You need surgery.
Those are the three words that every athlete prays they never hear. Aside from the onset of depression that ensues from being on the DL, for most, facing surgery forces deep introspection. It goes far beyond whether or not you’ll be able to play in the near future. Instead, it forces the athlete to ask what if? What if worked a little harder could this have been avoided? If I didn’t half-ass my mobility drills every day could I have made that cut more efficiently? Or if I fueled my body like an athlete should would I have had more energy in the 4th quarter when I got hurt? This thought process can consume you because there is no game tomorrow or next week to rectify the situation. It’s natural for athletes because when you’re injured that’s all you’re left to do…or is it?
Surgery and injuries suck. Clearly. I’ve had my fair share (three) and I can’t say that I’ve enjoyed any part of rehabbing. However, at the same time, I can honestly say that I wouldn’t be where I am today if I didn’t have to go through surgery and the grind that it takes to get back (I didn’t pitch in a meaningful game post Tommy John for 20 months). I had my moments of introspection and it forced me to grow up in a hurry. My training and nutrition up to that point had been fueled by my learning in bro science. Daily max effort squats? Sure thing. Pizza, post workout? I was carb back loading before I could spell insulin. I was forced to educate myself but the most important lesson didn’t involve discovering what loading parameter would have the greatest carry over to generating force in the sagittal plane or what nutrient timing would maximize protein synthesis. No, not even close. It was this:
No matter the circumstances, there is always an opportunity to get better.
Time never stops so why should your injury stop you in your pursuit of getting a little bit better that day? If you don’t, there are far too many individuals in the world with the same exact goals and dreams as you and you will get passed. I promise you.
So you have a torn elbow? What’s stopping you from building thunderous quads and an ass that makes a statement? Sure, you may not be able to comfortably buy a pair of jeans but do you want to squat the house or what? Broken leg? Since when do you need a leg to build slabs of beef on your lats?

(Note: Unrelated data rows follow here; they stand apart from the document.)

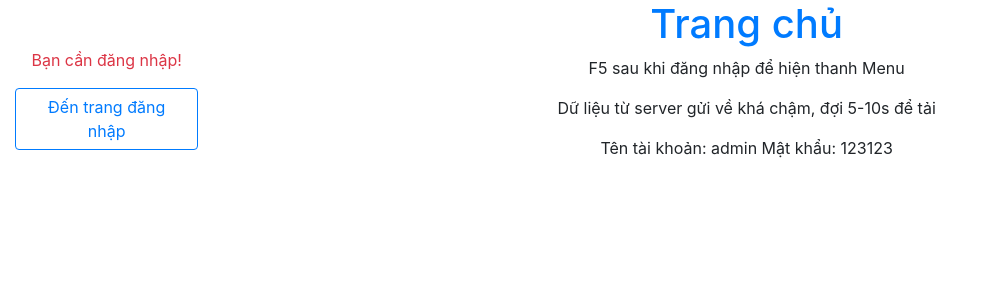
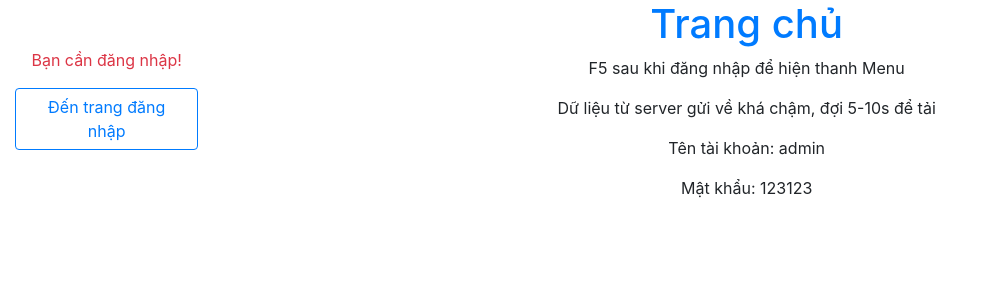
Before and after one commit to phiphongbee108/BookStoreFE, a Vue app: page / in a window 1280 px wide. Shown: the top 300 px of the page, without its empty margins (0-983 px from the left). Built offline with nearby package versions, Linux system fonts and the light colour scheme.

Commit message:
Update AdminHome.vue

```diff
--- a/src/components/AdminHome/AdminHome.vue
+++ b/src/components/AdminHome/AdminHome.vue
@@ -11,6 +11,8 @@
     </p>
     <p class="text-center">
       Tên tài khoản: admin
+    </p>
+    <p class="text-center">
       Mật khẩu: 123123
     </p>
   </div>
```
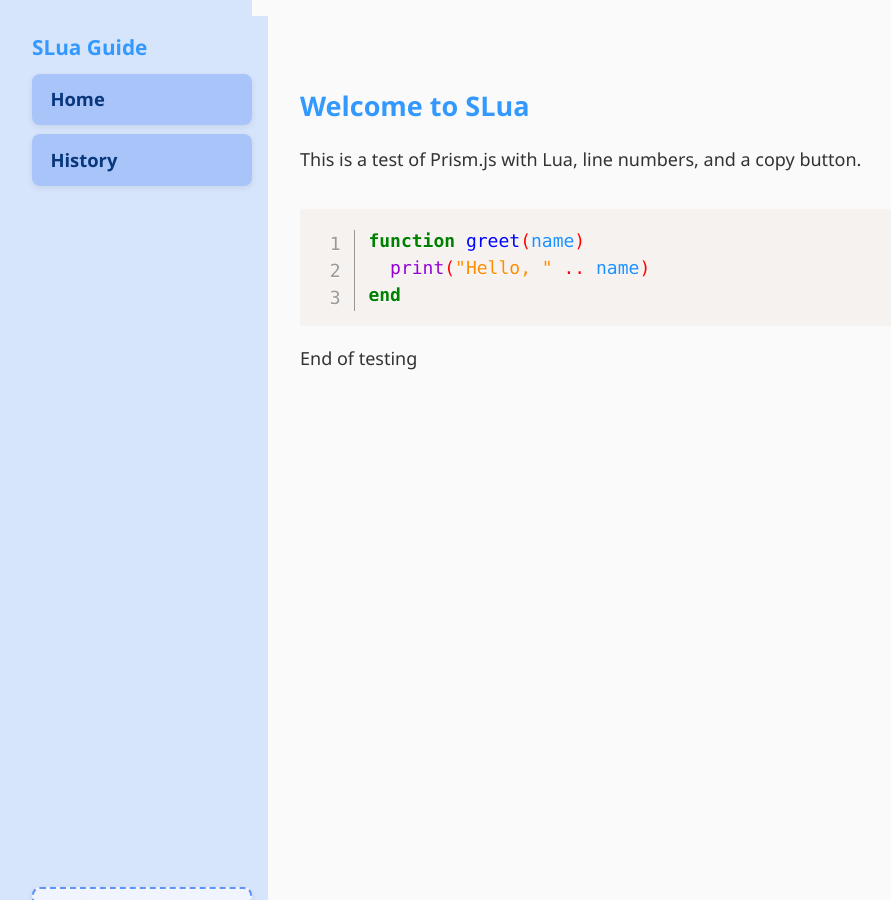
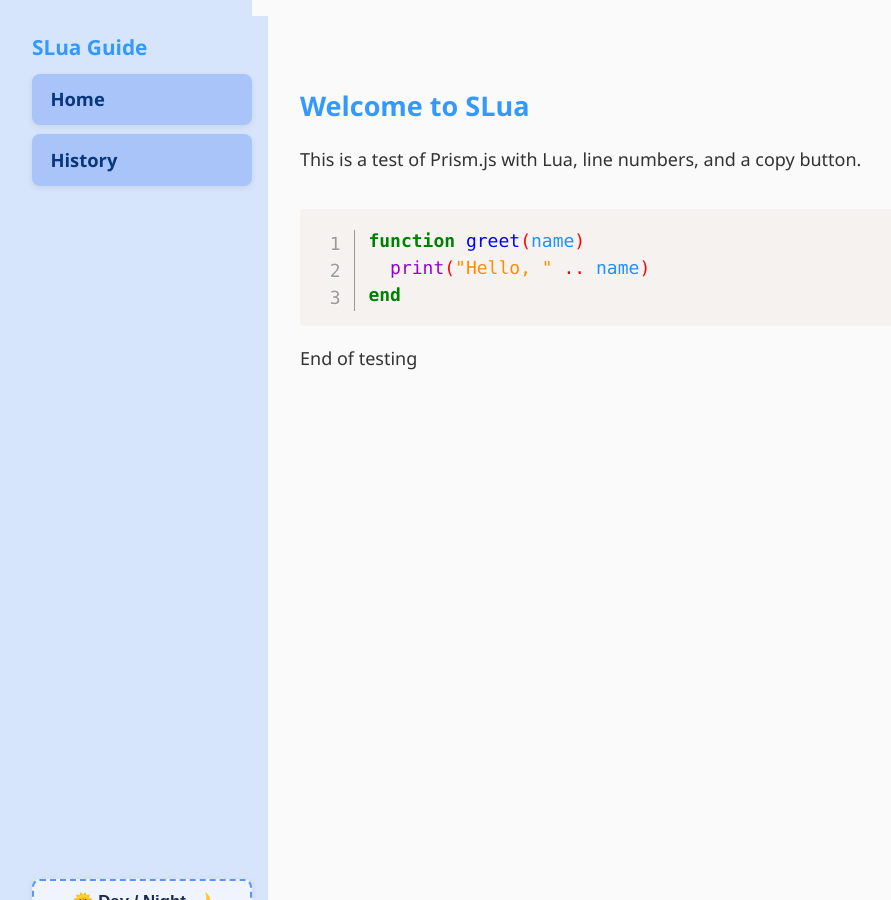
Before and after one commit to Suzanna-Linn/slua, a Jekyll site: the page built from docs/index.md, in a window 1280 px wide. Shown: the whole page, without its empty margins (0-891 px from the left). Built offline with Jekyll 4.4.1, drawn with Linux system fonts in a browser that asks for light colours; nearby versions of some CDN libraries; comment, search, counter and statistics services are not loaded.

Commit message:
Update style.css

```diff
--- a/docs/assets/style.css
+++ b/docs/assets/style.css
@@ -133,6 +133,7 @@
 
 .theme-toggle {
   margin-top: auto;
+  margin-bottom: 0.5rem;
   padding: 0.6em 1em;
   font-size: 1.05rem;
   background: #f0f4ff;               /* lighter background */
```
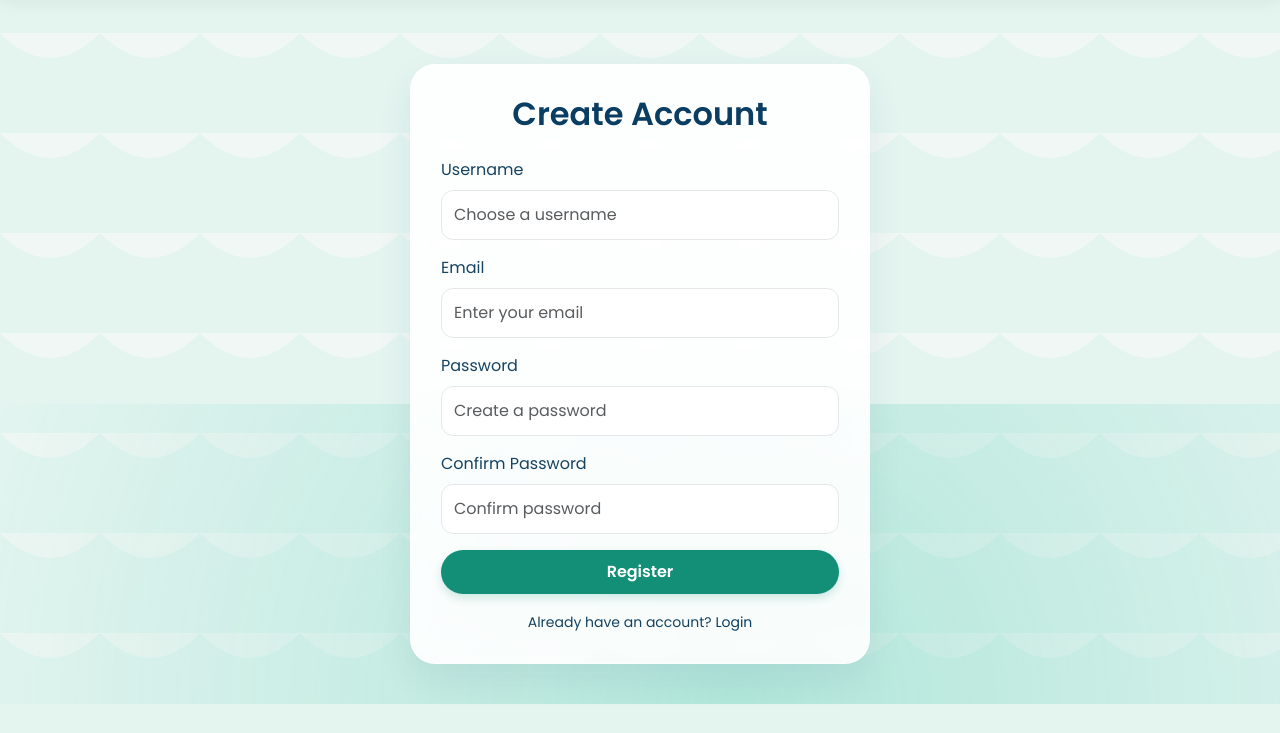
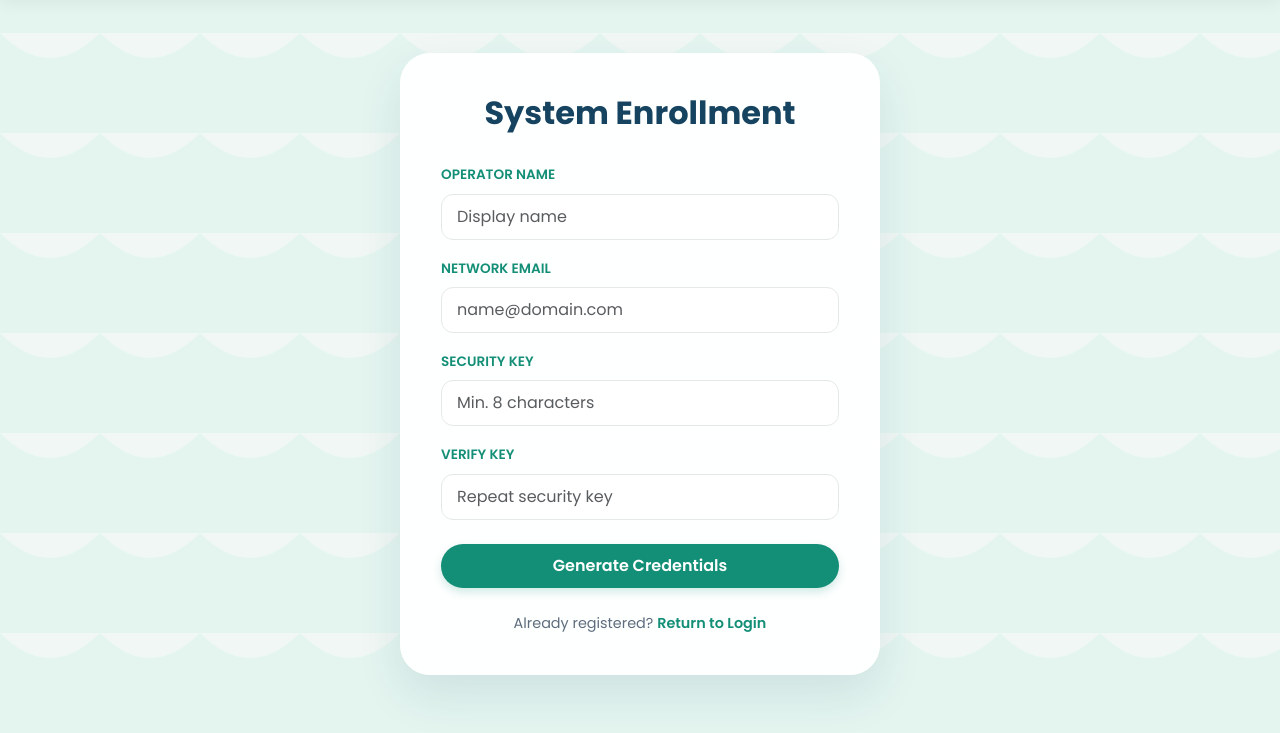
Before and after one commit to pgrapher906-ctrl/project, a Flask app: page /register in a window 1280 px wide; the page is wider, and only the part inside the window is pictured. Shown: the part 67-800 px from the top of that part. Run offline with Flask 3, Linux system fonts and the light colour scheme.

Commit message:
Update register.html

```diff
--- a/app/templates/register.html
+++ b/app/templates/register.html
@@ -2,11 +2,9 @@
 {% block title %}Register | Smart Water Monitoring{% endblock %}
 
 {% block content %}
-
 <style>
-
 /* =========================================
-   SOFT OCEAN BACKGROUND (MATCH LOGIN)
+   ECO-FLUID REGISTER DESIGN
 ========================================= */
 
 .register-wrapper {
@@ -14,144 +12,87 @@
     display: flex;
     align-items: center;
     justify-content: center;
-    position: relative;
     padding: 20px;
 }
 
-/* Soft wave overlay */
-.register-wrapper::before {
-    content: "";
-    position: absolute;
-    bottom: 0;
-    width: 200%;
-    height: 300px;
-    background: radial-gradient(circle at 50% 100%, rgba(26,188,156,0.25), transparent 70%);
-    animation: waveMove 8s ease-in-out infinite alternate;
-    z-index: 1;
+.register-card {
+    width: 100%;
+    max-width: 480px;
+    background: rgba(255, 255, 255, 0.95) !important;
+    backdrop-filter: blur(10px);
+    border-radius: 30px !important;
+    border: 1px solid rgba(255, 255, 255, 0.3) !important;
+    box-shadow: 0 20px 45px rgba(21, 67, 96, 0.1) !important;
+    padding: 40px !important;
 }
 
-@keyframes waveMove {
-    from { transform: translateX(-5%); }
-    to { transform: translateX(5%); }
+.register-card h2 {
+    font-weight: 700;
+    text-align: center;
+    margin-bottom: 30px;
+    color: #154360;
 }
 
-/* =========================================
-   GLASS REGISTER CARD
-========================================= */
-
-.register-card {
-    width: 100%;
-    max-width: 460px;
-    padding: 35px;
-    border-radius: 20px;
-    background: rgba(255,255,255,0.92);
-    backdrop-filter: blur(10px);
-    box-shadow: 0 20px 45px rgba(0,0,0,0.15);
-    position: relative;
-    z-index: 10;
+.form-label {
+    font-weight: 600;
+    color: #148F77;
+    font-size: 0.85rem;
+    text-transform: uppercase;
 }
 
-/* Title */
-.register-card h2 {
-    font-weight: 600;
-    text-align: center;
-    margin-bottom: 25px;
-    color: #0A3D62;
+.form-control {
+    border-radius: 12px !important;
+    padding: 10px 15px !important;
 }
 
-/* Inputs */
-.form-control {
-    border-radius: 10px;
-    padding: 12px;
-    border: 1px solid #e1e8ef;
-    transition: 0.3s ease;
-}
-
-.form-control:focus {
-    border-color: #1ABC9C;
-    box-shadow: 0 0 0 0.15rem rgba(26,188,156,0.25);
-}
-
-/* Button */
-.btn-primary {
-    width: 100%;
-    padding: 12px;
-    border-radius: 10px;
-    background: linear-gradient(90deg, #0A3D62, #1ABC9C);
-    border: none;
-    font-weight: 500;
-    transition: 0.3s ease;
-}
-
-.btn-primary:hover {
-    transform: translateY(-2px);
-    opacity: 0.95;
-}
-
-/* Footer */
 .register-footer {
     text-align: center;
-    margin-top: 18px;
-    font-size: 14px;
+    margin-top: 25px;
+    font-size: 0.9rem;
+    color: #5D6D7E;
 }
 
 .register-footer a {
-    color: #0A3D62;
-    font-weight: 500;
+    color: #148F77;
+    font-weight: 600;
     text-decoration: none;
 }
-
-.register-footer a:hover {
-    text-decoration: underline;
-}
-
-/* Mobile Adjustment */
-@media (max-width: 480px) {
-    .register-card {
-        padding: 25px;
-    }
-}
-
 </style>
 
 <div class="register-wrapper">
-
     <div class="register-card">
-        <h2>Create Account</h2>
+        <h2>System Enrollment</h2>
 
         <form method="POST">
             {{ form.hidden_tag() }}
 
             <div class="mb-3">
-                {{ form.username.label(class="form-label") }}
-                {{ form.username(class="form-control", placeholder="Choose a username") }}
+                <label class="form-label">Operator Name</label>
+                {{ form.username(class="form-control", placeholder="Display name") }}
             </div>
 
             <div class="mb-3">
-                {{ form.email.label(class="form-label") }}
-                {{ form.email(class="form-control", placeholder="Enter your email") }}
+                <label class="form-label">Network Email</label>
+                {{ form.email(class="form-control", placeholder="name@domain.com") }}
             </div>
 
             <div class="mb-3">
-                {{ form.password.label(class="form-label") }}
-                {{ form.password(class="form-control", placeholder="Create a password") }}
+                <label class="form-label">Security Key</label>
+                {{ form.password(class="form-control", placeholder="Min. 8 characters") }}
             </div>
 
-            <div class="mb-3">
-                {{ form.confirm_password.label(class="form-label") }}
-                {{ form.confirm_password(class="form-control", placeholder="Confirm password") }}
+            <div class="mb-4">
+                <label class="form-label">Verify Key</label>
+                {{ form.confirm_password(class="form-control", placeholder="Repeat security key") }}
             </div>
 
-            {{ form.submit(class="btn btn-primary") }}
+            <button type="submit" class="btn-primary w-100 py-3">Generate Credentials</button>
 
             <div class="register-footer">
-                Already have an account?
-                <a href="{{ url_for('main.login') }}">Login</a>
+                Already registered?
+                <a href="{{ url_for('main.login') }}">Return to Login</a>
             </div>
-
         </form>
     </div>
-
 </div>
-
 {% endblock %}
```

The answer is you don’t. Right now, I may sound like a lunatic or a person that would consider training even on my deathbed and both of these statements may have some truth to them but I speak from experience because I lived the two situations above. I may have pushed the limits, but I’ve never front squatted more in my life than during the first six months of my elbow rehab. My best 1 RM on chin-ups was 5 months post-surgery.
Was that the smartest thing? Probably not but that’s not what’s relevant here. The point is that nothing, not even a surgery or injury should deter you from getting after it and chasing your goals. Obviously, there are special circumstances, but I have seen an athlete hobbling around 10 days post-ACL repair destroying his upper body, so there aren’t many.
You have no excuse. If you want it bad enough, you will find a way. It’s that simple.
I was fortunate enough to have Eric Cressey and the team at Cressey Performance in my backyard. I showed up to his facility 10 days post-op and we immediately started to get after it. I met the prowler for the first time and it won. It won a lot.
It’s important that you find your own Eric Cressey. Find someone in your area who can address your weaknesses through intelligent programming. If you’re injured, it’s probably because you have some compensation patterns that put you in that position. Find someone who has a firm understanding of functional anatomy who can train around your injury and still address your weaknesses. Find a balance. If I had to do corrective exercise drills all day, I’d go insane. Lifting heavy shit is corrective exercise. Learn how to get after it in an intelligent manner.
Whether it’s surgery or just a minor injury, trust me when I say that if you play any game long enough, you will get banged up. There are two roads you can take. Either you can be like some athletes and use your injury as an excuse to take time off from training or you can use it as an opportunity. An opportunity to honestly asset your weaknesses and fix them. If your nutrition held you back, correct it. If you’re weak and your nervous system efficiency is terrible, find someone who you can consider an expert in the field and become powerful.
Some people will tell you that their goal rehabbing post surgery is to get you back to the level you were before. F*** that. My goal in any situation, torn elbow or not, is to come back better than before. If you want to be successful, you have no choice but to chase that.
It’s ultimately your career. Whether your goal is simply to start on your varsity team or play sports professionally, every day, every situation is an opportunity. You will encounter adversity. How you respond will dictate how far you go in your chosen sport and in life.
Which road will you take?